Thursday, February 9, 2012
A Hundred Years of Japanese Film
I bought this a few years ago when I was watching a lot of Japanese film. It started in the early part of the decade with Japanese horror, but soon spread to the entire history of Japanese cinema: Samurai and Yakuza films, and then all the classics by the great Japanese directors: Mizoguchi, Kurosawa, Naruse, Ozu, Ichikawa, et al. I bought this as something of a primer as I was watching them. I think I read about half of it.
In fact, there is a bookmark on page 134:

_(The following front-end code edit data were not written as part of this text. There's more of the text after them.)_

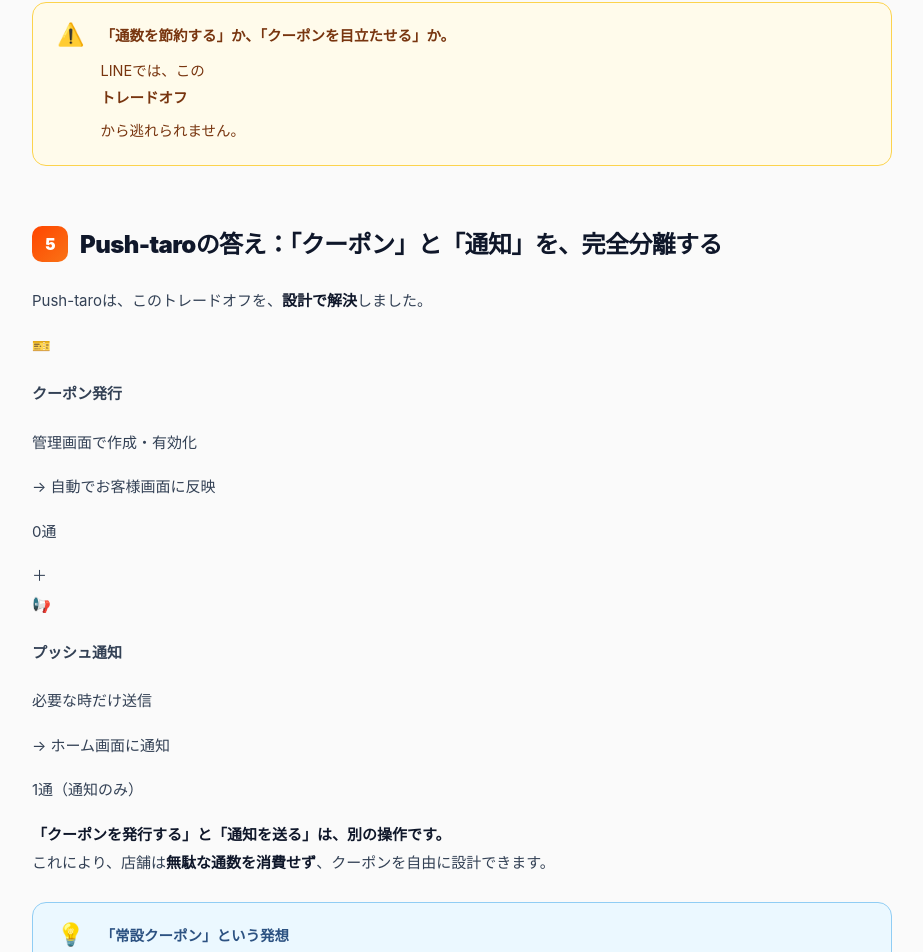
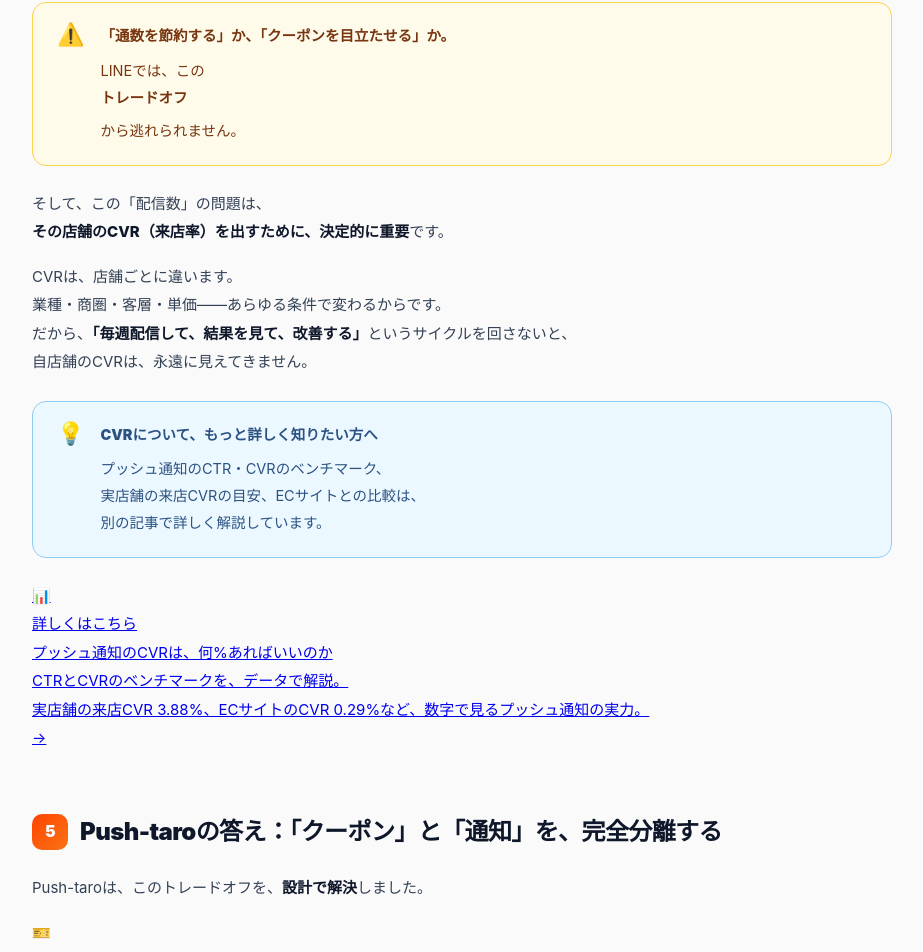
Before and after one commit to thellcishii-lang/push-taro, a Next.js app: page /guide/line-comparison in a window 1280 px wide. Shown: the part 5113-6065 px from the top of the page, without its empty margins (178-1101 px from the left). Built offline with nearby package versions, Linux system fonts and the light colour scheme; no server answers.

Commit message:
Update LineComparisonClient.tsx

```diff
--- a/app/guide/line-comparison/LineComparisonClient.tsx
+++ b/app/guide/line-comparison/LineComparisonClient.tsx
@@ -357,13 +357,51 @@ export default function LineComparisonClient() {
             </div>
           </div>
 
-          <div className="g-callout warn">
+                    <div className="g-callout warn">
             <span className="ico">⚠️</span>
             <div>
               <p><strong>「通数を節約する」か、「クーポンを目立たせる」か。</strong></p>
               <p>LINEでは、この<strong>トレードオフ</strong>から逃れられません。</p>
             </div>
           </div>
+
+          {/* ★ ここに追加 */}
+          <p>
+            そして、この「配信数」の問題は、<br />
+            <strong>その店舗のCVR（来店率）を出すために、決定的に重要</strong>です。
+          </p>
+
+          <p>
+            CVRは、店舗ごとに違います。<br />
+            業種・商圏・客層・単価——あらゆる条件で変わるからです。<br />
+            だから、<strong>「毎週配信して、結果を見て、改善する」</strong>というサイクルを回さないと、<br />
+            自店舗のCVRは、永遠に見えてきません。
+          </p>
+
+          <div className="g-callout info">
+            <span className="ico">💡</span>
+            <div>
+              <p><strong>CVRについて、もっと詳しく知りたい方へ</strong></p>
+              <p>
+                プッシュ通知のCTR・CVRのベンチマーク、<br />
+                実店舗の来店CVRの目安、ECサイトとの比較は、<br />
+                別の記事で詳しく解説しています。
+              </p>
+            </div>
+          </div>
+
+          <Link href="/guide/push-notification-metrics" className="next-article">
+            <div className="next-article-icon">📊</div>
+            <div className="next-article-body">
+              <div className="next-article-label">詳しくはこちら</div>
+              <div className="next-article-title">プッシュ通知のCVRは、何%あればいいのか</div>
+              <div className="next-article-desc">
+                CTRとCVRのベンチマークを、データで解説。<br />
+                実店舗の来店CVR 3.88%、ECサイトのCVR 0.29%など、数字で見るプッシュ通知の実力。
+              </div>
+            </div>
+            <div className="next-article-arrow">→</div>
+          </Link>
 
           {/* ============================================================
               5. Push-taroの答え：完全分離
```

As the occupation ended and a more independent Japan was envisioned, directors increasingly searched out alternate roads to truth, beyond the traditional one. Concomitantly sought were the means to express these. The postwar emphasis upon the individual rather than the group occasioned a number of changes, among them the very way in which a craft such as filmmaking was learned.